Don't mind if I do...
Wolves are opportunists so they might eat other smaller animals if presented with an easy catch. But mostly, Yellowstone wolves stick with larger ungulates that can feed the whole pack. Wolves in other ecosystems specialize in other prey. Midwestern wolves eat a lot of white tailed deer and beaver. Coastal wolves fish and eat coastal critters. Arctic wolves hunt caribou, arctic hares, and musk oxen.
Unlike coyotes or foxes, Yellowstone wolves don't usually supplement with berries or plants. And while they may kill other carnivores, they probably don't eat them (because they don't taste that great). This is why you can't eat competitors in the game (and they don't eat you).
Yellowstone is home to a rich variety of animals and WolfQuest has a long wish list of animals we would love to add to the game.
Hooved herbivores are favorite meals for wolves
Yellowstone is home to eight ungulate species, five (eventually, six) of which are in WolfQuest.
- Mule deer
- Bison (currently old bull bison only)
- Bighorn sheep (in progress)
Rare in Yellowstone so likely not coming to WolfQuest
- White-tailed deer
- Mountain goats
Mostly not worth a wolf's time

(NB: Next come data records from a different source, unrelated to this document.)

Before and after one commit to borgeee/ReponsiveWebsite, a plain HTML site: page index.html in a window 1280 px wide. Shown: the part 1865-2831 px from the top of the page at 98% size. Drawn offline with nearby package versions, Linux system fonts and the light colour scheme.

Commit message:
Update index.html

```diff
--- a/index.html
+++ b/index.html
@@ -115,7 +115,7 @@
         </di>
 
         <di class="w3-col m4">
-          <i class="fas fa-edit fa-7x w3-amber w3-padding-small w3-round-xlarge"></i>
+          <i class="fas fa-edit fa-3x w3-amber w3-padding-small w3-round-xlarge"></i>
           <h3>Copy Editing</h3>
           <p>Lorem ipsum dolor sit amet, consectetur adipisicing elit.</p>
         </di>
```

Rodents are a major food source for many Yellowstone predators...but not wolves. For the most part, rodents (mice, voles, shrews, squirrels..) are tiny and many live underground or high up in trees or hibernate most of the year. So, they are not important food for wolves ... nor high on the WQ wishlist. The amount of effort, compared to an ungulate feast, needed to hunt rodents is better left to smaller carnivores.
- Beaver (Yellowstone wolves have not been seen hunting beavers, but these hefty rodents make a fine meal for a patient wolf)
On the WolfQuest Wishlist
- Yellow-bellied Marmot (this plump rodent might be a good addition)
- Uinta Ground Squirrel (sleeps most of the year, but older, summer pups might enjoy hunting them)
- Porcupine (because, although not common, they would be hilarious)
Hares, Rabbits, & Toads
More fun for players than real life wolves
They look like rodents but have different teeth and only eat plants (not nuts and seeds). Like rodents, they are a lot of work to catch for very few calories. If you are a large canid, you will look for larger prey. In WolfQuest, hares offer a fun chase and might tide you over while you master hunting ungulates.
- Snowshoe hare
On the WolfQuest Wishlist
- Toads (rare in Yellowstone and just for fun, not food)
- White-tailed Jackrabbit (to give the snowshoe hares a break)
Hard to catch, mostly feathers
A wolf might eat a bird if it landed near its mouth but why bother? Birds are best left to smaller predators with lower calorie requirements. Even big birds like eagles and ravens are too quick and careful to be a reliable food source. WolfQuest has birds for ambience but none are huntable.
Slippery and small. Let the otters have them.
Yellowstone wolves have not been observed spending time fishing. You might ask: What carnivore wouldn't want a nice, fat trout? But predators will always look to expend the least effort for the most calories. The amount of energy needed to catch enough fish to feed your whole wolf family is not worth it – compared to an elk buffet that will sustain a pack for a week or so. Smaller, canid predators like coyotes might consider fishing worth their time if easier meals (like your elk buffet) are not available. Other small predators, like ospreys, bald eagles, and otters specialize in fishing.